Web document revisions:
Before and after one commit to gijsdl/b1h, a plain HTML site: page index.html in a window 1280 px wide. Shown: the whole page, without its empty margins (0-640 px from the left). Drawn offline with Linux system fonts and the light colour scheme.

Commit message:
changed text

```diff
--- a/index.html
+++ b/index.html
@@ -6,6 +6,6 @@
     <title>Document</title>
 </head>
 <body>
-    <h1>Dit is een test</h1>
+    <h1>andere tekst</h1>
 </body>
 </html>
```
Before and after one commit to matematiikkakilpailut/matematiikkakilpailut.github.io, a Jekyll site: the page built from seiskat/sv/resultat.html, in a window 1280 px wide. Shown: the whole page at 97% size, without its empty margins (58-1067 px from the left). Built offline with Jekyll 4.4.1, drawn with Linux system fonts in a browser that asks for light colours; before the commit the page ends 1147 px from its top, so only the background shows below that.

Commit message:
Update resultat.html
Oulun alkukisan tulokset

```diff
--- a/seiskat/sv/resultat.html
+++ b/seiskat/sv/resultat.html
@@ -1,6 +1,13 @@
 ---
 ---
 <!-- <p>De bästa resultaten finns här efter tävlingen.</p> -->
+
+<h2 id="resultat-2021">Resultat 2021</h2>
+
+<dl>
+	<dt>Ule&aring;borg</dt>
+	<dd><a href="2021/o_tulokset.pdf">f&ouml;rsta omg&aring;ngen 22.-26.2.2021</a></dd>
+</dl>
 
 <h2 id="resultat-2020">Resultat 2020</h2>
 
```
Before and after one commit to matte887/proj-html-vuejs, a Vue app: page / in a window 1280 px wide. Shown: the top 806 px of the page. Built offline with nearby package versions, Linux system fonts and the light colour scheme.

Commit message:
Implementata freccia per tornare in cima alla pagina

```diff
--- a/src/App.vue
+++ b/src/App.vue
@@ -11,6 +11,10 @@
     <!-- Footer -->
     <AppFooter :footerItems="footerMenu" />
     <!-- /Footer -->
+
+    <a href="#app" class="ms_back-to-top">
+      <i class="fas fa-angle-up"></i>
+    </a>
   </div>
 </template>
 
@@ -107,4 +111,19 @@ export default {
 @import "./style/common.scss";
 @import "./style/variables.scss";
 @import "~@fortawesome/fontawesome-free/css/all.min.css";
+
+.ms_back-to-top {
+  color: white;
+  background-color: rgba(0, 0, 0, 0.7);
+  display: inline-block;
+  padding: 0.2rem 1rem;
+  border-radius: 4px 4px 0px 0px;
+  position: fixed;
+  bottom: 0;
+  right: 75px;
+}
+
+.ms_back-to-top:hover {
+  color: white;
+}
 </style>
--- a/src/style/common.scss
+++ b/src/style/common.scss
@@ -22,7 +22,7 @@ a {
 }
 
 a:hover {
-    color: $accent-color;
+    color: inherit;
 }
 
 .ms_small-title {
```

Work request = Using only the data above, copy out the lines that include the word "import".

Solution for this problem =
 @import "./style/common.scss";
 @import "./style/variables.scss";
 @import "~@fortawesome/fontawesome-free/css/all.min.css";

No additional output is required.